But captain MS Dhoni was not too perturbed on arrival in the country yesterday, three days before the first of three ODIs, in Joburg on Thursday.
This tour is an exciting challenge for Dhoni, in a different environment, with different challenges – pity then that the trip here is so short, lasting just 27 days. Dhoni handled questions about the tour – which includes two Tests – with typical charm, saying his side had to play what had been dealt them.
It is far from ideal, robbing not just the South African public of cricket at the height of the summer, but also players on both sides of the stimulus of extended competition.
And of the feud between the cricket administrators of the two countries, Dhoni had this suggestion to make. “I think we should arrange a match for the administrators and let them go at it,” he said.
South Africa of course offers uniquely divergent challenges to any other cricket country and is, as many of South Africa’s senior players have stated in recent seasons, probably the hardest place to bat in the world.
Nevertheless India’s coach Duncan Fletcher, a well-travelled technician, whose previous coaching stints included Western Province, most famously England, and various consultancy berths – including a period with the South African team in 2008 – believes his side have the mental fortitude to be successful here.
“The only thing is the experience,” Fletcher said yesterday. “I only just noticed it, it’s probably one of the most inexperienced Indian sides to tour. I didn’t realise that, having watched them and been excited about the cricket they had played. All in all it will be really exciting for them, they are up for the challenge, they’ve got no baggage to carry, they really believe in themselves, I think that’s a huge advantage.”
Fletcher and the Indian Board had tried to offset some of that inexperience by sending a number of the top-order batsmen to South Africa in the winter to help with the acclimatisation. Cheteshwar Pujara, Rohit Sharma, Shikhar Dhawan and Suresh Raina were part of the India A side which played matches against their South African counterparts in August, although as Fletcher acknowledged, conditions were vastly different to what he anticipates they’ll encounter in the coming four weeks.
“It was valuable,” he explained. “The wickets weren’t prepared the way they would be in the summer. But I think just the players coming out here and playing in South Africa in these conditions, against these sort of opponents, they get a feel for how the opposition works in South Africa, psychologically it is quite an advantage.”

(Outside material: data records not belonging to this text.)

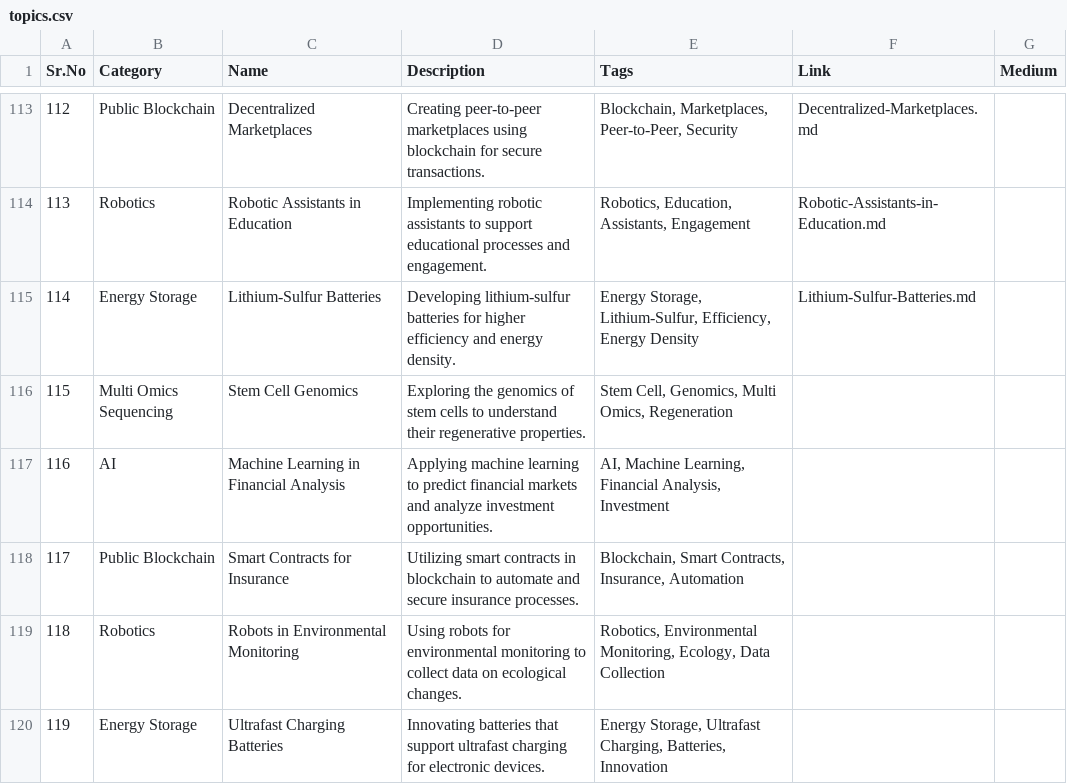
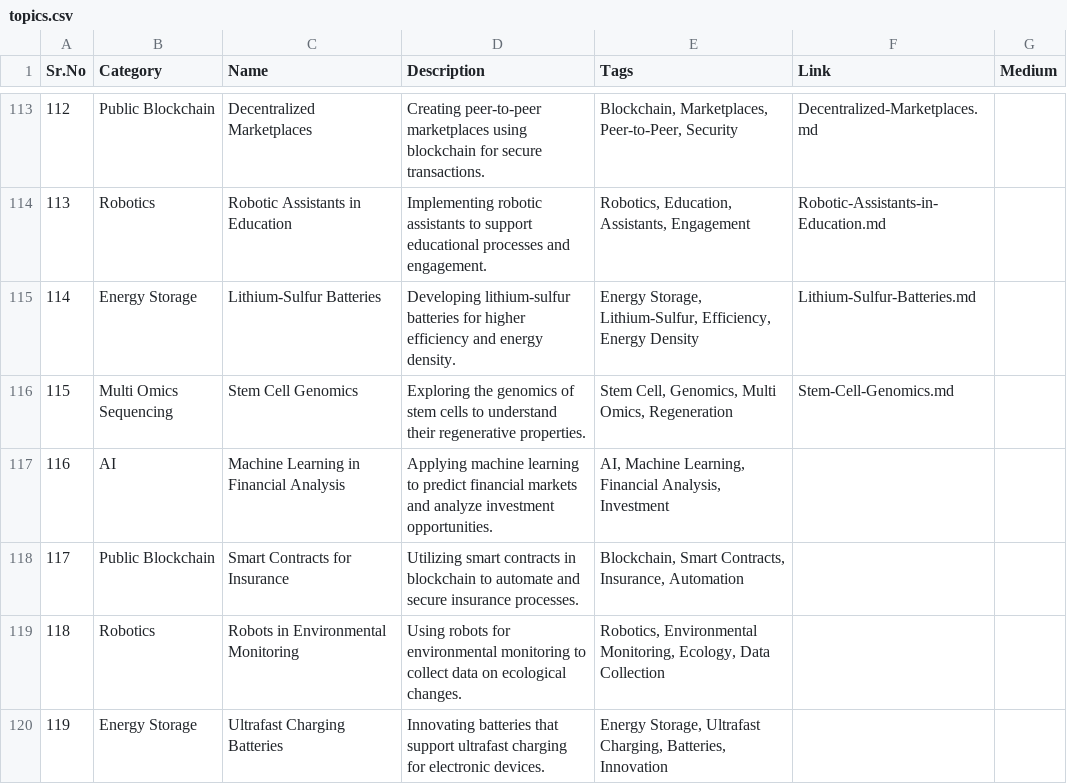
Before and after one commit to Kanakjr/100-days-of-AI-Writing, a CSV file: topics.csv, drawn as a sheet; only a part is shown, gaps mark what is left out.

Commit message:
Added Stem Cell Genomics article

```diff
--- a/topics.csv
+++ b/topics.csv
@@ -115,3 +115,3 @@ Sr.No,Category,Name,Description,Tags,Link,Medium
 114,Energy Storage,Lithium-Sulfur Batteries,Developing lithium-sulfur batteries for higher efficiency and energy density.,"Energy Storage, Lithium-Sulfur, Efficiency, Energy Density",Lithium-Sulfur-Batteries.md,
-115,Multi Omics Sequencing,Stem Cell Genomics,Exploring the genomics of stem cells to understand their regenerative properties.,"Stem Cell, Genomics, Multi Omics, Regeneration",,
+115,Multi Omics Sequencing,Stem Cell Genomics,Exploring the genomics of stem cells to understand their regenerative properties.,"Stem Cell, Genomics, Multi Omics, Regeneration",Stem-Cell-Genomics.md,
 116,AI,Machine Learning in Financial Analysis,Applying machine learning to predict financial markets and analyze investment opportunities.,"AI, Machine Learning, Financial Analysis, Investment",,
```
Also changed, not shown: 4 other files.
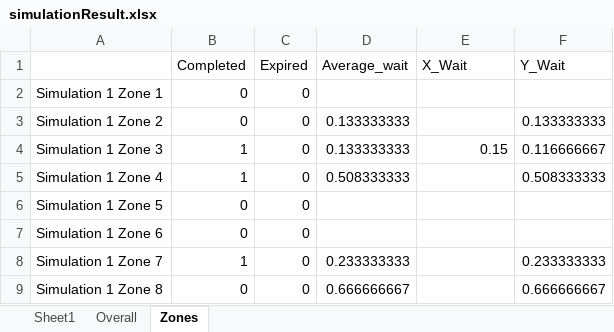
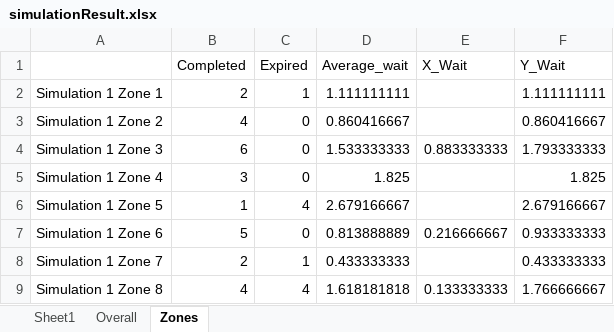
Before and after one commit to JonathanCLarson/SMART_UAV_disaster_algorithm_1, an Excel workbook: Simulation_Code_1/Display Simulation/simulationResult.xlsx, sheet Zones, drawn as a sheet; only a part is shown; values as stored, in another font and other column widths than the file's, no borders; the diff covers the shown part only; the diff names each change by its address in the sheet, - before the commit and + after, or states it on an @@ line.

Commit message:
Check-in and some minor updates
Caused the basic version to no longer display the map image

```diff
--- a/Simulation_Code_1/Display Simulation/simulationResult.xlsx (sheet Zones)
+++ b/Simulation_Code_1/Display Simulation/simulationResult.xlsx (sheet Zones)
-B2 (Completed): 0
+B2 (Completed): 2
-C2 (Expired): 0
+C2 (Expired): 1
-D2 (Average_wait): (empty)
+D2 (Average_wait): 1.111111111
-F2 (Y_Wait): (empty)
+F2 (Y_Wait): 1.111111111
-B3 (Completed): 0
+B3 (Completed): 4
-D3 (Average_wait): 0.133333333
+D3 (Average_wait): 0.860416667
-F3 (Y_Wait): 0.133333333
+F3 (Y_Wait): 0.860416667
-B4 (Completed): 1
+B4 (Completed): 6
-D4 (Average_wait): 0.133333333
+D4 (Average_wait): 1.533333333
-E4 (X_Wait): 0.15
+E4 (X_Wait): 0.883333333
-F4 (Y_Wait): 0.116666667
+F4 (Y_Wait): 1.793333333
-B5 (Completed): 1
+B5 (Completed): 3
-D5 (Average_wait): 0.508333333
+D5 (Average_wait): 1.825
-F5 (Y_Wait): 0.508333333
+F5 (Y_Wait): 1.825
-B6 (Completed): 0
+B6 (Completed): 1
-C6 (Expired): 0
+C6 (Expired): 4
-D6 (Average_wait): (empty)
+D6 (Average_wait): 2.679166667
-F6 (Y_Wait): (empty)
+F6 (Y_Wait): 2.679166667
-B7 (Completed): 0
+B7 (Completed): 5
-D7 (Average_wait): (empty)
+D7 (Average_wait): 0.813888889
-E7 (X_Wait): (empty)
+E7 (X_Wait): 0.216666667
-F7 (Y_Wait): (empty)
+F7 (Y_Wait): 0.933333333
-B8 (Completed): 1
+B8 (Completed): 2
-C8 (Expired): 0
+C8 (Expired): 1
-D8 (Average_wait): 0.233333333
+D8 (Average_wait): 0.433333333
-F8 (Y_Wait): 0.233333333
+F8 (Y_Wait): 0.433333333
-B9 (Completed): 0
+B9 (Completed): 4
-C9 (Expired): 0
+C9 (Expired): 4
-D9 (Average_wait): 0.666666667
+D9 (Average_wait): 1.618181818
-E9 (X_Wait): (empty)
+E9 (X_Wait): 0.133333333
-F9 (Y_Wait): 0.666666667
+F9 (Y_Wait): 1.766666667
```
Also changed, not shown: 19 edited cells elsewhere in this sheet, sheet Overall, Simulation_Code_1/simulationResult.xlsx, 4 other files.
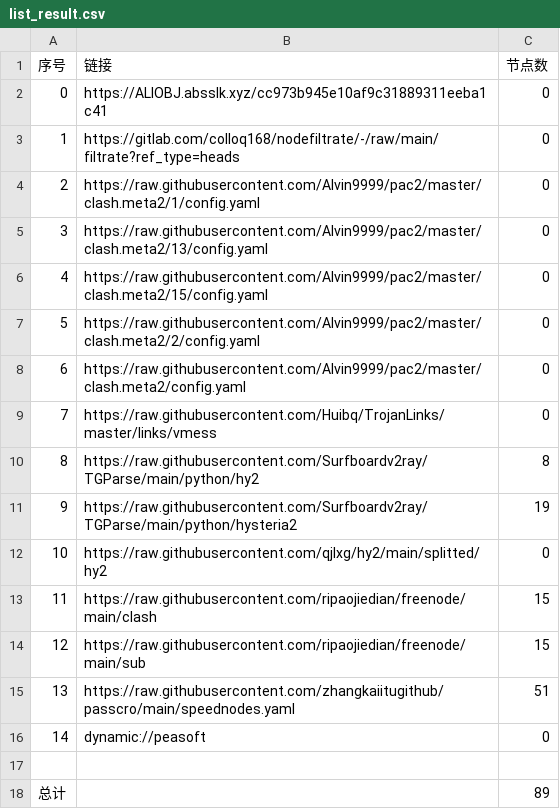
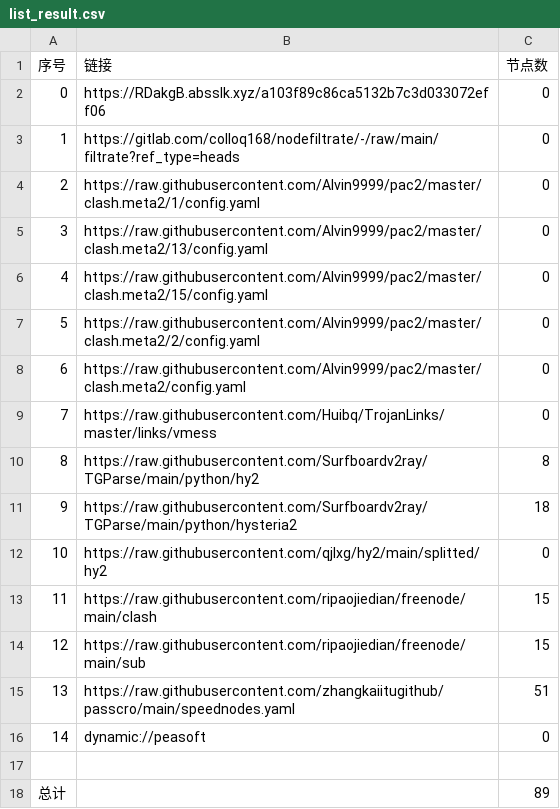
Before and after one commit to flyinghighly/NoMoreWalls, a CSV file: list_result.csv, drawn as a sheet.

```diff
--- a/list_result.csv
+++ b/list_result.csv
@@ -1,3 +1,3 @@
 序号,链接,节点数
-0,https://ALIOBJ.absslk.xyz/cc973b945e10af9c31889311eeba1c41,0
+0,https://RDakgB.absslk.xyz/a103f89c86ca5132b7c3d033072eff06,0
 1,https://gitlab.com/colloq168/nodefiltrate/-/raw/main/filtrate?ref_type=heads,0
@@ -10,3 +10,3 @@
 8,https://raw.githubusercontent.com/Surfboardv2ray/TGParse/main/python/hy2,8
-9,https://raw.githubusercontent.com/Surfboardv2ray/TGParse/main/python/hysteria2,19
+9,https://raw.githubusercontent.com/Surfboardv2ray/TGParse/main/python/hysteria2,18
 10,https://raw.githubusercontent.com/qjlxg/hy2/main/splitted/hy2,0
```
Also changed, not shown: 6 other files.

The technical aspects of playing here include dealing with the faster pitches and most importantly the extra bounce; from a batting perspective Dhoni felt his side would thrive given the extra pace helps stroke-making, while the bowlers, especially the seamers, would enjoy the extra carry. - Cape Argus